[Opening INPUT FOR THIS TASK section]

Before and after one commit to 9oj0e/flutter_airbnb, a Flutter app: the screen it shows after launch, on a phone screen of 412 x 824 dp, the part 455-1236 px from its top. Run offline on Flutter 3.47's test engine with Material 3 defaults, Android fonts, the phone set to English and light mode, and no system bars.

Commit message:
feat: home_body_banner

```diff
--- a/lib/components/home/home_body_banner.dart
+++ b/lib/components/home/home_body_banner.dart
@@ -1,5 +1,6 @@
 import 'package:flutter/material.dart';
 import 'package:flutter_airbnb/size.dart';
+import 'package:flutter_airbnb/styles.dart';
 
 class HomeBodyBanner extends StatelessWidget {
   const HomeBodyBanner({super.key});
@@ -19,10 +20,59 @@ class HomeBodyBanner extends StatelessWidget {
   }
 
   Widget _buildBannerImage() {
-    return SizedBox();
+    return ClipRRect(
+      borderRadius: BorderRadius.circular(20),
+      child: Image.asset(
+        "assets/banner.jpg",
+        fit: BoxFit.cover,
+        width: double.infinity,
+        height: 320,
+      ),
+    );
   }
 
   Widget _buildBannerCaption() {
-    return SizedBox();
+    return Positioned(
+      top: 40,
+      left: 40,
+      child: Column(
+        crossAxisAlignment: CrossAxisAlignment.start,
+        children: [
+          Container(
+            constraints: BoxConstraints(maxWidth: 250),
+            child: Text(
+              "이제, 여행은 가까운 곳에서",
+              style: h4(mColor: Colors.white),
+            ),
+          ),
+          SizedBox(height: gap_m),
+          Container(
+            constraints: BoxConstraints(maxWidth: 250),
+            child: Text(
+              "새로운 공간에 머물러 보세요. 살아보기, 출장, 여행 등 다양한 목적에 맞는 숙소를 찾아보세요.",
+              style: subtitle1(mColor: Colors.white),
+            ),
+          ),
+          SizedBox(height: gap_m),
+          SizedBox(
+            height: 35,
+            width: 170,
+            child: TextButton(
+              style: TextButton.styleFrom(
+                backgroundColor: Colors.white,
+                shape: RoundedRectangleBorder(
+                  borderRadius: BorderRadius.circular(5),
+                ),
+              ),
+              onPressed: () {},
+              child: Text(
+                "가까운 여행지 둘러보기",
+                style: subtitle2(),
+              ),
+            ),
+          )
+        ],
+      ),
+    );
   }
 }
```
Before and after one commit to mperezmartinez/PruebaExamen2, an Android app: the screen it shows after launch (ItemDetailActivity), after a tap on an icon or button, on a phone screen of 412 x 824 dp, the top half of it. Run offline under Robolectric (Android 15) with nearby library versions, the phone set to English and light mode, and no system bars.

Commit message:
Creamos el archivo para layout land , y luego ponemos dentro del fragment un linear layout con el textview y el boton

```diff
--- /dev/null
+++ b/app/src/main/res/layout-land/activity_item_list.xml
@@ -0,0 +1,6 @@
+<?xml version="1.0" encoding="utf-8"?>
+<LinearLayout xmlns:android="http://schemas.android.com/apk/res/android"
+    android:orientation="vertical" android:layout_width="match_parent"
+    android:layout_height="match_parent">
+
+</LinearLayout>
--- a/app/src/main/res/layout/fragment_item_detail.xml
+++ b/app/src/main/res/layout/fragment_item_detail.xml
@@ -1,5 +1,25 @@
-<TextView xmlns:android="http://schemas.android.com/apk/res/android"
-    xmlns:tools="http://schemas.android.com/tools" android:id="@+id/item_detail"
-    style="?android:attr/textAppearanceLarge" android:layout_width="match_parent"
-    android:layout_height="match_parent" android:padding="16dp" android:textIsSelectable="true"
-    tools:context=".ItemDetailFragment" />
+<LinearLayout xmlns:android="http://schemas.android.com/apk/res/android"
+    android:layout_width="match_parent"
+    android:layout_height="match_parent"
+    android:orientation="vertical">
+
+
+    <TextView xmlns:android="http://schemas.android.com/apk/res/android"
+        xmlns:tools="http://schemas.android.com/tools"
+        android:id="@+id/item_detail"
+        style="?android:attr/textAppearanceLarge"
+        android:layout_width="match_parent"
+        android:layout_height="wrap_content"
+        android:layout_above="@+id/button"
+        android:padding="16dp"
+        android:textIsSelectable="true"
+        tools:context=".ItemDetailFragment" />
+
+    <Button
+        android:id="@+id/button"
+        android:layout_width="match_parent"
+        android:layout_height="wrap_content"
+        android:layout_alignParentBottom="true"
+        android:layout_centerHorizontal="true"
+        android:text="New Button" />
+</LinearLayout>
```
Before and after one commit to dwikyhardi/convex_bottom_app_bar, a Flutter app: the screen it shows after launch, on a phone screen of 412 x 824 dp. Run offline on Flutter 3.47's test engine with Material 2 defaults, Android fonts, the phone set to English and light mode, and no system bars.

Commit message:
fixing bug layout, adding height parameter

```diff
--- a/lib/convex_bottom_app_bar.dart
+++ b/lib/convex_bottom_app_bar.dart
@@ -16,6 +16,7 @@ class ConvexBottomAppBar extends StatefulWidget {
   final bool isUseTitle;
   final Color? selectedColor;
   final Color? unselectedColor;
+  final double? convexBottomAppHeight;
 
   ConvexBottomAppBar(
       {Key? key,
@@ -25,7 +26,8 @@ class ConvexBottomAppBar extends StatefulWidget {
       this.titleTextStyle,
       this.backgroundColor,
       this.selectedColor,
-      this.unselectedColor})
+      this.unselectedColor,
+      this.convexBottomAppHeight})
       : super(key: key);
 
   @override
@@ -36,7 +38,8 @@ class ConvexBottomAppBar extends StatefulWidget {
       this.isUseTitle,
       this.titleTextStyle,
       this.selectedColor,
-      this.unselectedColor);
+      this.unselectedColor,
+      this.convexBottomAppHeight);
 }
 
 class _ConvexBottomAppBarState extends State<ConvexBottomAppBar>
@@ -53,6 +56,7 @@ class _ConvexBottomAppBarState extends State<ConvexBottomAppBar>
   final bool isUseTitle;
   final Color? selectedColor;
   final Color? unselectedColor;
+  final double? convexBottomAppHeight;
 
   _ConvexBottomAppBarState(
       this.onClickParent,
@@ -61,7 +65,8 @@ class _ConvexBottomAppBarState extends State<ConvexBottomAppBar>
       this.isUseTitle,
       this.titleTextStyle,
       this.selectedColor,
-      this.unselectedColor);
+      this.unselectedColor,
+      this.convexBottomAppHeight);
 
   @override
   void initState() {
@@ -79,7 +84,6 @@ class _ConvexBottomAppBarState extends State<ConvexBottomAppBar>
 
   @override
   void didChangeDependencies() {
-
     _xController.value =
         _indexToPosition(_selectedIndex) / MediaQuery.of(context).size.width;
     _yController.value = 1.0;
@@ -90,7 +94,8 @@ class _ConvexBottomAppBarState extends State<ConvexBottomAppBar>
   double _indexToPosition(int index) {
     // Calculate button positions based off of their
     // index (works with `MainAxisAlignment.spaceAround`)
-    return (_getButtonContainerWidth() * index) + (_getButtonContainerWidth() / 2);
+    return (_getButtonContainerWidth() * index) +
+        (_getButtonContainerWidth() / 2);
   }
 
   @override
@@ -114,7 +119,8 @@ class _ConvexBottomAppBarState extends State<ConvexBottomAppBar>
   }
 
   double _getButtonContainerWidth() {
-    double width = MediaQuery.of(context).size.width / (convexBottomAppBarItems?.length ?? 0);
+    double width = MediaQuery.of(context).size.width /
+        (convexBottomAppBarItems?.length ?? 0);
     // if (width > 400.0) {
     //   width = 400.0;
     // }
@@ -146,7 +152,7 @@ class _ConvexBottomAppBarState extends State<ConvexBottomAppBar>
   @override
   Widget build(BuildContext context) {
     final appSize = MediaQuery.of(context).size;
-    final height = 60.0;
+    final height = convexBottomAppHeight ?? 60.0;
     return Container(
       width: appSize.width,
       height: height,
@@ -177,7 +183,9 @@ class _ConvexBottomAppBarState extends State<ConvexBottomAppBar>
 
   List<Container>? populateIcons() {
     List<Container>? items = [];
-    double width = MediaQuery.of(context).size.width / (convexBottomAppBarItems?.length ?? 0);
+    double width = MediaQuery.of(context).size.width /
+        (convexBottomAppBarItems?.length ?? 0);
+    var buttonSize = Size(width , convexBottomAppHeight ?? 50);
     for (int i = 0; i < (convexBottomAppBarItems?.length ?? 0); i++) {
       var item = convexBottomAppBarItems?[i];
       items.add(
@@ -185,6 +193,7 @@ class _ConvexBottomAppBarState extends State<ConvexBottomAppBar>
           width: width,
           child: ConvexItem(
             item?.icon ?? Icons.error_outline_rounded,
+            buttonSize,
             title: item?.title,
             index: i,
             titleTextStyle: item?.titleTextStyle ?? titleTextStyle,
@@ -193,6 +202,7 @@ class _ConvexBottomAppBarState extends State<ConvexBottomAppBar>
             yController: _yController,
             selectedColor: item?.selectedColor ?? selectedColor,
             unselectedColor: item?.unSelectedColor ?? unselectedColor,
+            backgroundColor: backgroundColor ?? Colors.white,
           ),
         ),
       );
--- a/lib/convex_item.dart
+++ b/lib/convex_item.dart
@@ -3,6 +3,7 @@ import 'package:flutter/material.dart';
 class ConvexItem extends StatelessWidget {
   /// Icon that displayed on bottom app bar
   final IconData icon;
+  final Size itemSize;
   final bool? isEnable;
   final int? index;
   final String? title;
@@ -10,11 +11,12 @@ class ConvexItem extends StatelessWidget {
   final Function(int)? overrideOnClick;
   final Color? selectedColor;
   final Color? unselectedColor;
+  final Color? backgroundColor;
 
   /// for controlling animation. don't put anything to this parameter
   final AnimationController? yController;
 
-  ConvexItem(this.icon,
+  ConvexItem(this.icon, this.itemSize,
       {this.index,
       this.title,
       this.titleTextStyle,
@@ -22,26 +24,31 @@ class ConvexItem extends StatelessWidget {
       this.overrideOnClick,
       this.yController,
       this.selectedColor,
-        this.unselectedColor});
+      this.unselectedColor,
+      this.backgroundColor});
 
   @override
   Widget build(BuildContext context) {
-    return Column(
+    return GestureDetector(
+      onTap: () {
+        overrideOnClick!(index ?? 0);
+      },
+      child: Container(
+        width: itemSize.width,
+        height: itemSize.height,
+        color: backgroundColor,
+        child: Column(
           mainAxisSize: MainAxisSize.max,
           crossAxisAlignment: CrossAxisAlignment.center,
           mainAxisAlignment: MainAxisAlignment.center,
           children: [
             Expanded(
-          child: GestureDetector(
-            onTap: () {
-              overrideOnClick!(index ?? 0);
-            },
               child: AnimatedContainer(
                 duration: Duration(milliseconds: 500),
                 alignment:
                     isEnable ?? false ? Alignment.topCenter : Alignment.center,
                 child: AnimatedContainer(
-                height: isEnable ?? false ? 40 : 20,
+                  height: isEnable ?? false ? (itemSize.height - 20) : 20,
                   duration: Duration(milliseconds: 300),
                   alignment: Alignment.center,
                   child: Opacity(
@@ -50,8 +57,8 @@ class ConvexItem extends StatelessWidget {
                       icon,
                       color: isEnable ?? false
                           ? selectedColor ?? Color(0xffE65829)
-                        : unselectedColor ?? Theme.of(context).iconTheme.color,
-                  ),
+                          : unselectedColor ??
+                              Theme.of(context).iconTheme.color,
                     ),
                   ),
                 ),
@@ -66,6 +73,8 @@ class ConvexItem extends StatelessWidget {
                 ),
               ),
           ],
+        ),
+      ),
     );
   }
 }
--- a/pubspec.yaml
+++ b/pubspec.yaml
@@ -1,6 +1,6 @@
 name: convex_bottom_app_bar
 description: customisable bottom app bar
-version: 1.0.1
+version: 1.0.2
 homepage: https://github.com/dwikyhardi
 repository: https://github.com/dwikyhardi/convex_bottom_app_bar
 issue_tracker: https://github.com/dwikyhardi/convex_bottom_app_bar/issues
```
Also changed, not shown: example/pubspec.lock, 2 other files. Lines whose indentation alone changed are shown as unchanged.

[Closing INPUT FOR THIS TASK section]

-- YOUR TASK --
When the string "schemas" appears in a line of the records above, that line is to be copied.

-- EXERCISE RESULT --
+<LinearLayout xmlns:android="http://schemas.android.com/apk/res/android"
-<TextView xmlns:android="http://schemas.android.com/apk/res/android"
-    xmlns:tools="http://schemas.android.com/tools" android:id="@+id/item_detail"
+<LinearLayout xmlns:android="http://schemas.android.com/apk/res/android"
+    <TextView xmlns:android="http://schemas.android.com/apk/res/android"
+        xmlns:tools="http://schemas.android.com/tools"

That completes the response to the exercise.